Mature Christians are made through precisely the same process. St. Basil was quick to remind souls struggling with their weaknesses not to surrender to despair. He made the point that if a deadly almond can be turned into an edible delight through diligent cultivation, can we not also turn ourselves from a life of darkness to a life of light through the same process? Sure, all of us harbor a certain amount of deadly poisons within us. We all have inclinations to turn away from God that are as deadly to our souls as cyanide is to our bodies. But if almond trees can be turned from deadly to healthy, how much more so through openness to God’s Spirit we can be turned from spiritual death to spiritual life! It simply requires an insatiable curiosity about the ways of the Spirit, a creative courage that answers Christ’s incessant upward call, and a patient cultivation within the community of God that gradually orients us away from the path of darkness to the life and light of God’s Kingdom.

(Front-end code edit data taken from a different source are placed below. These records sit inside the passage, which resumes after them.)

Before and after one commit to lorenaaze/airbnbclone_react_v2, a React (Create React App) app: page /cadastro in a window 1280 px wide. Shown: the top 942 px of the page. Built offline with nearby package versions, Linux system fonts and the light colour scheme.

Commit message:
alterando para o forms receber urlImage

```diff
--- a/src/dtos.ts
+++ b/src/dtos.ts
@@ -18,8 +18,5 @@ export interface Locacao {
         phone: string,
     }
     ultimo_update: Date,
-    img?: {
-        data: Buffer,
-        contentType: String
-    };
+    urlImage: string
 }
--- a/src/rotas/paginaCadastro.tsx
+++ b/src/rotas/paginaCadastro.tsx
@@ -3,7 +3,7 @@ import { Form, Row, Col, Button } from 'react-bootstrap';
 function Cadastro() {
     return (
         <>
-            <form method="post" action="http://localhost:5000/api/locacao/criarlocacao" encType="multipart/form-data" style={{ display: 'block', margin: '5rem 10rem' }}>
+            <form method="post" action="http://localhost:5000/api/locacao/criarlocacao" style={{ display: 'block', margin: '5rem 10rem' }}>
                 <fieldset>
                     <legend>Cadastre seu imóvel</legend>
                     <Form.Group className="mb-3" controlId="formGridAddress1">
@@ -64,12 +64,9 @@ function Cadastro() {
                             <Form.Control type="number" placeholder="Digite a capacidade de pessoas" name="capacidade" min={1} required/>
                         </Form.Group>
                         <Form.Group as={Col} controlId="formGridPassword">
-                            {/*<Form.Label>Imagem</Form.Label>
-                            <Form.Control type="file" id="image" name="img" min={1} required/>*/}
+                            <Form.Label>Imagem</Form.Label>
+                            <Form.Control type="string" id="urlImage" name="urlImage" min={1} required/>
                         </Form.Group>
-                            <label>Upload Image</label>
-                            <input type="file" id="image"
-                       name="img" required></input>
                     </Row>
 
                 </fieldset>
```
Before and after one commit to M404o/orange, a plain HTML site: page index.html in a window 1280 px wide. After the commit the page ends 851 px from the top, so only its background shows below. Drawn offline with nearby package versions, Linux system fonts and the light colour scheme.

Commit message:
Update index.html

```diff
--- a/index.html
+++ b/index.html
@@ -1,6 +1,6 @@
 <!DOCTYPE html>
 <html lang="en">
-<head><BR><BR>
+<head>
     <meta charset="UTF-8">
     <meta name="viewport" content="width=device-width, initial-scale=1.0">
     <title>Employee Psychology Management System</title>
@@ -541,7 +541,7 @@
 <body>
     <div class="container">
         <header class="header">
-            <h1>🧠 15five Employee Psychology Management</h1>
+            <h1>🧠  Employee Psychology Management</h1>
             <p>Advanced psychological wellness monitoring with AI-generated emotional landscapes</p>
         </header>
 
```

Paul was acutely aware of this long process of patient cultivation that leads us toward maturity of faith. He spells it out for the church in Rome: “Since we are justified by faith, we have peace with God through our Lord Jesus Christ. Through him we have obtained access to this grace in which we stand and we rejoice in our hope of sharing the glory of God. More than that we rejoice in our sufferings, knowing that suffering produces endurance and endurance produces character and character produces hope, and hope does not disappoint us, because God’s love has been poured into our hearts through the Holy Spirit which has been given to us.”

None of us instantly becomes a mature Christian upon accepting Christ as Savior. Walking down the aisle to accept Christ as Savior is important, but it is just the first step. Maturity of faith takes curiosity, creativity and communal patient cultivation. We suffer growing pains as Christians and have to learn spiritual endurance that molds our character in a Christ-like fashion and gives us the ability to hold to hope, even amidst the most adverse of circumstances. Suffering, endurance, character and hope – these are all stages in the long process of cultivation by which we rid ourselves of destructive and poisonous inclinations and become sweet in spirit and healthy in producing the fruit of good works that gives evidence of our maturation. We all have certain aspects of our personality and attitude that are bitter and deadly. The Good News of our faith is that we do not have to remain captive to this bitterness. Under the direction of Christ’s Spirit we can become sweet of spirit.

Certainly, the disciples who gathered around that first table bore in their hearts a fair amount of cyanide; Indeed, one of them was filled with it. But the rest of them slowly, through intense cultivation of their souls, lost their bitterness and became pure, sweet, healthy giants for Christ. They became spiritually fruitful of personality. And having been cultivated for use in the Kingdom, they cultivated others to live fruitful lives, too. So, too, as we eat the bread of Christ and drink the cup of Christ, we evince a commitment to be about the process of daily cultivating our spiritual growth, exercising the curiosity, creativity and patience necessary to gain fully the mind and virtue of Christ. We thereby evince a willingness to undergo a long process of cultivation within the family of faith. For we are meant over the course of our spiritual pilgrimage to create a faithful and fruitful personality that is sweet in spirit, healthy, and useful for God’s fellowship. It is with that high and holy ambition we approach our Lord’s Table.